TASK INSTRUCTIONS:
Report only the number of lines in the records that contain the word "problem".

___ DATA SECTION

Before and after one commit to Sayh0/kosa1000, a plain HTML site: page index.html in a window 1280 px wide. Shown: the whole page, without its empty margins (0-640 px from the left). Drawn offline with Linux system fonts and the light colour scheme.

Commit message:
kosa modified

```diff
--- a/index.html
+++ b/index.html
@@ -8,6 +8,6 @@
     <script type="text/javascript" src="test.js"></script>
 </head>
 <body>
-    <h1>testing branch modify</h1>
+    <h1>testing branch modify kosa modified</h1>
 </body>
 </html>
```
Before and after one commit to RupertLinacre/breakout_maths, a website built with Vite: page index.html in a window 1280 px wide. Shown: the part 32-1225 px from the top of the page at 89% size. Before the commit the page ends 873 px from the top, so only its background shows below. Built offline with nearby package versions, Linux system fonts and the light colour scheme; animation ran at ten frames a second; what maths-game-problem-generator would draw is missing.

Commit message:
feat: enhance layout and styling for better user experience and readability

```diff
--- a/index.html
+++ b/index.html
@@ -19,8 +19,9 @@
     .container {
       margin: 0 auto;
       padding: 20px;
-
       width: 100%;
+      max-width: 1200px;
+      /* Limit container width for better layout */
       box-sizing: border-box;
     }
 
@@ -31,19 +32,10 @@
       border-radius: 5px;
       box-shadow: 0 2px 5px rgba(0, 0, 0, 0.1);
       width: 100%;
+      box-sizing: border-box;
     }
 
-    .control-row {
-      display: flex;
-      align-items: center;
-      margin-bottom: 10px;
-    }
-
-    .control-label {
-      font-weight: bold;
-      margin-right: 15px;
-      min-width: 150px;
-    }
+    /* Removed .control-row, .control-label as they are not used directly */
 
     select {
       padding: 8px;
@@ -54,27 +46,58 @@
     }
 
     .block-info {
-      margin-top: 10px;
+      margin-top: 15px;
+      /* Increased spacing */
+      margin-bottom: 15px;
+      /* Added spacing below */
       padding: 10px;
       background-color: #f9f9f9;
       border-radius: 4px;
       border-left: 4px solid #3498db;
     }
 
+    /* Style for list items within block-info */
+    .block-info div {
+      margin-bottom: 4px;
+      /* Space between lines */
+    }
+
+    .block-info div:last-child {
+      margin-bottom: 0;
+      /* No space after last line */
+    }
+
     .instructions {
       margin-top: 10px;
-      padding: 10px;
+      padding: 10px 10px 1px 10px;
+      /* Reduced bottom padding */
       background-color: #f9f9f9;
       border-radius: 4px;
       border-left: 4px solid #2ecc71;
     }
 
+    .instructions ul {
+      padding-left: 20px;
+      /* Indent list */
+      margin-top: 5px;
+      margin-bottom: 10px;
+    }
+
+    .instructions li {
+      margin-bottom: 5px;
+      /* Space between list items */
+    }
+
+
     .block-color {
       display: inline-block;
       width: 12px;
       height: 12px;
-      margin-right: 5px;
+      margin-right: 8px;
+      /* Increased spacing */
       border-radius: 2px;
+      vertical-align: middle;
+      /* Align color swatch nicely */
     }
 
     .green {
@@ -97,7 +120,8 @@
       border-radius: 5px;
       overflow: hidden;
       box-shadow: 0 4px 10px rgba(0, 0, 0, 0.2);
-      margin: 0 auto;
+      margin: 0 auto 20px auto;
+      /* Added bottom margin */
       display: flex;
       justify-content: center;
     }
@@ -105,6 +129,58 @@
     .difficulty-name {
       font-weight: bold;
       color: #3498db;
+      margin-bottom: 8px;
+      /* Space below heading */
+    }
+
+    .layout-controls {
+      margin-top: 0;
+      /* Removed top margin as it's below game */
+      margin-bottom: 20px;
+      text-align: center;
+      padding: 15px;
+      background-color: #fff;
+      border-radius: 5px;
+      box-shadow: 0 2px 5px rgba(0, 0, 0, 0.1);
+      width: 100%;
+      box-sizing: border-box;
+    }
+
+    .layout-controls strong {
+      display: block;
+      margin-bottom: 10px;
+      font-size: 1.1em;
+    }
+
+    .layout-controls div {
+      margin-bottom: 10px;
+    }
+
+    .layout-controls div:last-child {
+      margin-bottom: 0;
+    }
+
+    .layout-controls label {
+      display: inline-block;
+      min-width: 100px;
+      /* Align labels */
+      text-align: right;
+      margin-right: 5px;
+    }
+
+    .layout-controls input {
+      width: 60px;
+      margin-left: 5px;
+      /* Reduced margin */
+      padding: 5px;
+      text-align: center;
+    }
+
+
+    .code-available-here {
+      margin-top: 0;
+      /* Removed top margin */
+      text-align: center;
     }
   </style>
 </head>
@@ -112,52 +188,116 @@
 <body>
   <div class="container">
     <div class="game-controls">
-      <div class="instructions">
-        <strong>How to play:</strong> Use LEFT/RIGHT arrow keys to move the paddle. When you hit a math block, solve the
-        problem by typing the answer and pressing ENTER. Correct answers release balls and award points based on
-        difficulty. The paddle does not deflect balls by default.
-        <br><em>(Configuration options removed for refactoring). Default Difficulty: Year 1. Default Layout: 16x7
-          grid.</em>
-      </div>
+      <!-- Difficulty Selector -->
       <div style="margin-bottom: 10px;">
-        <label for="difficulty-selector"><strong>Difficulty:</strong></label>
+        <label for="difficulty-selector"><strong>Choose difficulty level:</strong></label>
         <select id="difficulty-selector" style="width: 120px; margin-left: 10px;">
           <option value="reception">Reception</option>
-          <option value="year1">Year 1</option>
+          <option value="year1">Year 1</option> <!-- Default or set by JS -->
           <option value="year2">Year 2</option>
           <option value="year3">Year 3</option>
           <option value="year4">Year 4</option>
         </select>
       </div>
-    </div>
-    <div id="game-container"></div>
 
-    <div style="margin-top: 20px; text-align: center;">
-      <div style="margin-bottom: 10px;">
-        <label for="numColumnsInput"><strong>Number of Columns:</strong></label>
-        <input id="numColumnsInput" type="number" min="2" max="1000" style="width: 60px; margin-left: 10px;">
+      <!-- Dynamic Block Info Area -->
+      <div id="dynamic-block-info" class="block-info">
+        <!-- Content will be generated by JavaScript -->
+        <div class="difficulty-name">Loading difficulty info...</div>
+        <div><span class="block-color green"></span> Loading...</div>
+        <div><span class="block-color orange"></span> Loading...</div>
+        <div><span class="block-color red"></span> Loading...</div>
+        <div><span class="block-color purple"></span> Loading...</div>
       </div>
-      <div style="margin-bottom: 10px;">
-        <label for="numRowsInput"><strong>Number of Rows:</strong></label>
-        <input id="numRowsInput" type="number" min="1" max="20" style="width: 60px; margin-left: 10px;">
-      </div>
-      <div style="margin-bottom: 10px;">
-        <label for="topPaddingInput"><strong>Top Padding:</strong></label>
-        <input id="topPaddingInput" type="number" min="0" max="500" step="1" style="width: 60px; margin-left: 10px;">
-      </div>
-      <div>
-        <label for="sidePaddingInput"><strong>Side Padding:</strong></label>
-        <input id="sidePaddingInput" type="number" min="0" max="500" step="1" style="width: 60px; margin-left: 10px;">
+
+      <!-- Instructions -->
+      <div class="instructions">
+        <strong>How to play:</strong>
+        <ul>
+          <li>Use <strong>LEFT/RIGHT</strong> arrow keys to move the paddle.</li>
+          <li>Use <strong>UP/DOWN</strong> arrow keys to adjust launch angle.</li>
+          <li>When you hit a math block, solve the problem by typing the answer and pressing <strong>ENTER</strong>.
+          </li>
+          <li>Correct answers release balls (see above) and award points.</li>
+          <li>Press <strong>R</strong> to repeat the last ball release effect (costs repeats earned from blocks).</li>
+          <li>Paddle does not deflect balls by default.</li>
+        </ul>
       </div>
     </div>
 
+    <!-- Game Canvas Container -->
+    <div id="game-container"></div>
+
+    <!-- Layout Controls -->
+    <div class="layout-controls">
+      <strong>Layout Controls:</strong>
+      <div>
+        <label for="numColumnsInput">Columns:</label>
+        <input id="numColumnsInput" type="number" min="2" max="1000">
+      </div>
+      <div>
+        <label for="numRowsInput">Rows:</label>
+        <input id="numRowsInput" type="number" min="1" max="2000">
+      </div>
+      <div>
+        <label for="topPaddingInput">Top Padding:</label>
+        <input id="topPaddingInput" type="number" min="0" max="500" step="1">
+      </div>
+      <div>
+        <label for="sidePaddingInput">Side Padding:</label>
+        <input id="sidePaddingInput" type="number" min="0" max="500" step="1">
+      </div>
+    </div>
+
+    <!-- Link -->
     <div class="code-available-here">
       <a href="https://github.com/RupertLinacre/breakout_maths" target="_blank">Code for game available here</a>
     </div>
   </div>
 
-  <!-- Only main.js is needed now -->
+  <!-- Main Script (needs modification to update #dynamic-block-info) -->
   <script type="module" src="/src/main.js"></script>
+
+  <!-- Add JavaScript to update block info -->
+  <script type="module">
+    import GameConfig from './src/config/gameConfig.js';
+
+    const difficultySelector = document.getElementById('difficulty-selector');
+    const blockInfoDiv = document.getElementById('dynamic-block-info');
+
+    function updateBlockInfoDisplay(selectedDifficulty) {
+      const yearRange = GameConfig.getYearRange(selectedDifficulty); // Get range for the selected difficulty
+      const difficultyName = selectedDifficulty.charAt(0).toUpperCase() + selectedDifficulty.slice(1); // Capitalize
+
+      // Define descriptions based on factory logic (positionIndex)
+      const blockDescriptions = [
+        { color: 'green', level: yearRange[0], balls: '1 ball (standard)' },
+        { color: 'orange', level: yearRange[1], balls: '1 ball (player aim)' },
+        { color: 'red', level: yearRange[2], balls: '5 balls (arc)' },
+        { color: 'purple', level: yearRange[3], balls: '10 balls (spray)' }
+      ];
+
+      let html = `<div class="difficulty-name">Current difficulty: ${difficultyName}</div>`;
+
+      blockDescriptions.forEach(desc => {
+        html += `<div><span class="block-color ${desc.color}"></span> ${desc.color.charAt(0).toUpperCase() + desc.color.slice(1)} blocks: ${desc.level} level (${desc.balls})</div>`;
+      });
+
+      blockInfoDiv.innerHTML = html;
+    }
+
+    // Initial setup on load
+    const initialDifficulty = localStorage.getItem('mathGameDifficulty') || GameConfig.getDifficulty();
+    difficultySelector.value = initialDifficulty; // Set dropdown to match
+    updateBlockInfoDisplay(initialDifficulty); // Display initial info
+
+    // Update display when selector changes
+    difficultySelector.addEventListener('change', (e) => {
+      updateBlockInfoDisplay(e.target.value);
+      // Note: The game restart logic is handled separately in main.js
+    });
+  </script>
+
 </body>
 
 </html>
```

______

WORKED SOLUTION:
3